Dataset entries
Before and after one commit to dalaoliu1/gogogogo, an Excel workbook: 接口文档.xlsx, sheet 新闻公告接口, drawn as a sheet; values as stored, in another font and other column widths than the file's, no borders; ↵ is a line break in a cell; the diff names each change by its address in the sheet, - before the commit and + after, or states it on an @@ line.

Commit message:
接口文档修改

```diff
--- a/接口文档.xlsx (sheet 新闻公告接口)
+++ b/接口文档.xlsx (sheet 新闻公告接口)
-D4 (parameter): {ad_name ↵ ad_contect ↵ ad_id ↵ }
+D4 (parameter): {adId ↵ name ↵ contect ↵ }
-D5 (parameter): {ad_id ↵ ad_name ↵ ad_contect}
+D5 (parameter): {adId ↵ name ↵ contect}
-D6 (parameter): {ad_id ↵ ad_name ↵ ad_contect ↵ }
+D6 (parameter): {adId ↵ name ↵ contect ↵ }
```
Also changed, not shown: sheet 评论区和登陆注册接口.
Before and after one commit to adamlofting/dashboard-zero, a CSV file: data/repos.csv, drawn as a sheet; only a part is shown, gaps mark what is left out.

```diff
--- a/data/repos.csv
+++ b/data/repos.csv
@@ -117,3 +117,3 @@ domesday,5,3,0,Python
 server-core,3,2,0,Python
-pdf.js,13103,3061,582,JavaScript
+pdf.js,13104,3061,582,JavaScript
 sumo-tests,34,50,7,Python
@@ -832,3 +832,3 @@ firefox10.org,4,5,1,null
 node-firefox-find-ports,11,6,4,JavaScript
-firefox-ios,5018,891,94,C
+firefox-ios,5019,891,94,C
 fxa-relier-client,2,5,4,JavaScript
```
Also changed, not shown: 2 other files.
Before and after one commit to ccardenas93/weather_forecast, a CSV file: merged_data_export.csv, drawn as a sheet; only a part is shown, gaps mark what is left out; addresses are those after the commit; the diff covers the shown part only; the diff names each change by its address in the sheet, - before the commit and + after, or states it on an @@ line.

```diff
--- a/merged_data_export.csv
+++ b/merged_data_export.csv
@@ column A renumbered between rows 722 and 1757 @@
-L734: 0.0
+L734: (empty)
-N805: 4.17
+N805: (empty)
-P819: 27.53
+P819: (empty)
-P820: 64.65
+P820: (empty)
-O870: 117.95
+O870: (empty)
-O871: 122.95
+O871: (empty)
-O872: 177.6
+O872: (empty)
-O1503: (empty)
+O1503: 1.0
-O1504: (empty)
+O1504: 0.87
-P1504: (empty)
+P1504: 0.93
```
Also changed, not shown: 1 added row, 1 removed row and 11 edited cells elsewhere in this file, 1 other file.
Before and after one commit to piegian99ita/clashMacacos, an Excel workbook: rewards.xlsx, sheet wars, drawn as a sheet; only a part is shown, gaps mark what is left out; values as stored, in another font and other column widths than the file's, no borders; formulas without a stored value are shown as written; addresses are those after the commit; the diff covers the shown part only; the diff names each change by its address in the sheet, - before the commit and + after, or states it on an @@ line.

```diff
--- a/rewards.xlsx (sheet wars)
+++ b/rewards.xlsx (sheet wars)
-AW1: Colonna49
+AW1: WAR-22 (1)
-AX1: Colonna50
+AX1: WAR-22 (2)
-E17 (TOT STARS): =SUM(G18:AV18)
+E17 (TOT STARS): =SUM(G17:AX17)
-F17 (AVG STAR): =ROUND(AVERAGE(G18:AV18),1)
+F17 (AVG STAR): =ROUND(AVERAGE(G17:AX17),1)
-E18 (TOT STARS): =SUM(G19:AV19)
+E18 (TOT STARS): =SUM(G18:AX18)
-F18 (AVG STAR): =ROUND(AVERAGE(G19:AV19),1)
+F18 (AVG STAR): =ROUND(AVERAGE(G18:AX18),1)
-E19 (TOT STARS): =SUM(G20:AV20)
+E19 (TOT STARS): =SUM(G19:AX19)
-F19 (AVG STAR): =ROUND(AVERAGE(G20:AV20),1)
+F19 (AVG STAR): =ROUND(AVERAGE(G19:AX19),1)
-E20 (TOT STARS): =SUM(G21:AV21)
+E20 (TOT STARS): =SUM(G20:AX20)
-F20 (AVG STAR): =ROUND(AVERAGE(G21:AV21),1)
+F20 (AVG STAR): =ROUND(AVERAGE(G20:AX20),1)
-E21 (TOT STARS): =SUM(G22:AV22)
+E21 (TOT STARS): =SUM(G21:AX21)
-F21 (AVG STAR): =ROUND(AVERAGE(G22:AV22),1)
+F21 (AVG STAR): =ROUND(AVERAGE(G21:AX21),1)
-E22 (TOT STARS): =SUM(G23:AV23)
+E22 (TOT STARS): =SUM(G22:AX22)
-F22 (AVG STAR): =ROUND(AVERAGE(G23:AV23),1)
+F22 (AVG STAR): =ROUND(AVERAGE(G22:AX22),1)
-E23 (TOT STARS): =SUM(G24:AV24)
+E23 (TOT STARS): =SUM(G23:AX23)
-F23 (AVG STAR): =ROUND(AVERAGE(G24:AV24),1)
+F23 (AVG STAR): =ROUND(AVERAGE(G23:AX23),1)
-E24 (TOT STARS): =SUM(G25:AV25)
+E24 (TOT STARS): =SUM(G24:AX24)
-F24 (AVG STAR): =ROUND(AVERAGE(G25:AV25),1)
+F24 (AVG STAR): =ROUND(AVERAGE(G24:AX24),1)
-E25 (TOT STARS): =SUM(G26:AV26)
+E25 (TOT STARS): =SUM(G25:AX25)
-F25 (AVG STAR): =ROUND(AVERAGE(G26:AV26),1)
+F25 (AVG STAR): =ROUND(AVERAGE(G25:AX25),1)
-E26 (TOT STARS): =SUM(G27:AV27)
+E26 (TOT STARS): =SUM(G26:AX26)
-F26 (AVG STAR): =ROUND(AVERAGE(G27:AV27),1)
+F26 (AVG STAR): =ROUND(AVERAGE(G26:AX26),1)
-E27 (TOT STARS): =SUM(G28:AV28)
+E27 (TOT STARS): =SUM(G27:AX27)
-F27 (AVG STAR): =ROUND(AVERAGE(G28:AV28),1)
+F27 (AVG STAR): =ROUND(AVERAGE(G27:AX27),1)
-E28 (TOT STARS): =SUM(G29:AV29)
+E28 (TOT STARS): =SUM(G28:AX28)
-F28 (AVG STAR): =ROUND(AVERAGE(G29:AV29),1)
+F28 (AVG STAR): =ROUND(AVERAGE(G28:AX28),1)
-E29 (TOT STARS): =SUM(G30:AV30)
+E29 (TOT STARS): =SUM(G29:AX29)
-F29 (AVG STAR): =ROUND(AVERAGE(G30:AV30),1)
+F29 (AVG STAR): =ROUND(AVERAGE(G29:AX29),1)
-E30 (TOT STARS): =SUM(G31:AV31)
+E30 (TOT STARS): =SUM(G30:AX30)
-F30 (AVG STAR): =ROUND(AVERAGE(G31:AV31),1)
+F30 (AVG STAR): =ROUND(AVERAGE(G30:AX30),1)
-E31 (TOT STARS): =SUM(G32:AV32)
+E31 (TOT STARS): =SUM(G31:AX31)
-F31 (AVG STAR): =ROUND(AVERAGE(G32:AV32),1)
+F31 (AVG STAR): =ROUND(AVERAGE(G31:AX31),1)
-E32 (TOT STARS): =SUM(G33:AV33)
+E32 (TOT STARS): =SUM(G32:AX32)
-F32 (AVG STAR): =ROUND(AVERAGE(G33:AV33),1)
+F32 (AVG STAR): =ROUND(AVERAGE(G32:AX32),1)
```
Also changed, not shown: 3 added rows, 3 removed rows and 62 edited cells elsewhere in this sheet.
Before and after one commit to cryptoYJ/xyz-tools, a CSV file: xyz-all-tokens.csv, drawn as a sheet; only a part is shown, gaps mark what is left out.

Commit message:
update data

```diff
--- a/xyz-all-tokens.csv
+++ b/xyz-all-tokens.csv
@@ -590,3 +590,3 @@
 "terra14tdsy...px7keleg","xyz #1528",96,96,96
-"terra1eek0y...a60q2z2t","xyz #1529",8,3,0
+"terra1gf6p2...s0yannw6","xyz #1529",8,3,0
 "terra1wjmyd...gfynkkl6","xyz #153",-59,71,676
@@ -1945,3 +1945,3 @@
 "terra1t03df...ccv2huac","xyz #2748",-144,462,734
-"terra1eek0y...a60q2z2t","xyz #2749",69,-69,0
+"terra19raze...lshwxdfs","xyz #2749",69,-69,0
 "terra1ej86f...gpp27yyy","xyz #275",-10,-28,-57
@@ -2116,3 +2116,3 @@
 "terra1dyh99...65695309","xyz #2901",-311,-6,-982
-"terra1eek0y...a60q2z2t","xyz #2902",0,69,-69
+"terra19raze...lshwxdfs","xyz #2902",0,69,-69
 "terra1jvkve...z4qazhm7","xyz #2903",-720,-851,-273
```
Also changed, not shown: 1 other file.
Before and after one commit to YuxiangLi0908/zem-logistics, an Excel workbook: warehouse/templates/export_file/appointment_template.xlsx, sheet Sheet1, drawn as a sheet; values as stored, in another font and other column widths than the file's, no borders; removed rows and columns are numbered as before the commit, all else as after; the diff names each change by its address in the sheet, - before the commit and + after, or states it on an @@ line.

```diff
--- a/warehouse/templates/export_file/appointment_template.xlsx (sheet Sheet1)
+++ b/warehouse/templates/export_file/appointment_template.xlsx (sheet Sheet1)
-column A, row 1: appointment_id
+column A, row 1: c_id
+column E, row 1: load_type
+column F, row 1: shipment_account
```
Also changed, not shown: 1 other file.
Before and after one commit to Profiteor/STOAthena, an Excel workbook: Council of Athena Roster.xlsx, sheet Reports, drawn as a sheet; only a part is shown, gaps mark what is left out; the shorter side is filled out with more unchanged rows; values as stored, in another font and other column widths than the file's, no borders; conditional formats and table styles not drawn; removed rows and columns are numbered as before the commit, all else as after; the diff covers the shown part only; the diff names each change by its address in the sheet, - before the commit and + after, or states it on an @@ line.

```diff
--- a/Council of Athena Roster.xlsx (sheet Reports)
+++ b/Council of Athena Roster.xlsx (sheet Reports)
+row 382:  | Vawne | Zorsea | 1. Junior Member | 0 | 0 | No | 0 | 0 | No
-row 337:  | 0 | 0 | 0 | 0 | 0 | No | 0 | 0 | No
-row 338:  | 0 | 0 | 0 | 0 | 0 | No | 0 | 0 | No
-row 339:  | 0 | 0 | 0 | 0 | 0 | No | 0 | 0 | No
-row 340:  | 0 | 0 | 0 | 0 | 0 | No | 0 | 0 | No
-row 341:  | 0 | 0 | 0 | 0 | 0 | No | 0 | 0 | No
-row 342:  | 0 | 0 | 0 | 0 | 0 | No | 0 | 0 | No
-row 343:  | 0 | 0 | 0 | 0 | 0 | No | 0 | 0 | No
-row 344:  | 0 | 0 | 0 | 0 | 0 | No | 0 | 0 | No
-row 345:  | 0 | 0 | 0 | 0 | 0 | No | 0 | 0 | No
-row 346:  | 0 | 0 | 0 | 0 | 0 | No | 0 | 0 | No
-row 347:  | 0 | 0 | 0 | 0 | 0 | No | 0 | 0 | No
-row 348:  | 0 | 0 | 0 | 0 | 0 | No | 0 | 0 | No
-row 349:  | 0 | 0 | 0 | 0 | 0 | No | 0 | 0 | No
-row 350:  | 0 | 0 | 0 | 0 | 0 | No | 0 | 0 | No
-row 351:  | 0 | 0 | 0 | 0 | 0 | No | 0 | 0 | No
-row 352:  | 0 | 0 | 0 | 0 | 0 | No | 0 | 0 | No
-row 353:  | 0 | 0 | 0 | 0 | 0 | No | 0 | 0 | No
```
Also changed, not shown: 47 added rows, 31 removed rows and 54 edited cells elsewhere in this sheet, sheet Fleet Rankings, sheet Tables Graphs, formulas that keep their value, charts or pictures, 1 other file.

:: ACTION ITEM ::
Checking the data above line by line, please work out how many lines include "parameter", and reply with the number only.

:: EXERCISE ANSWER ::
6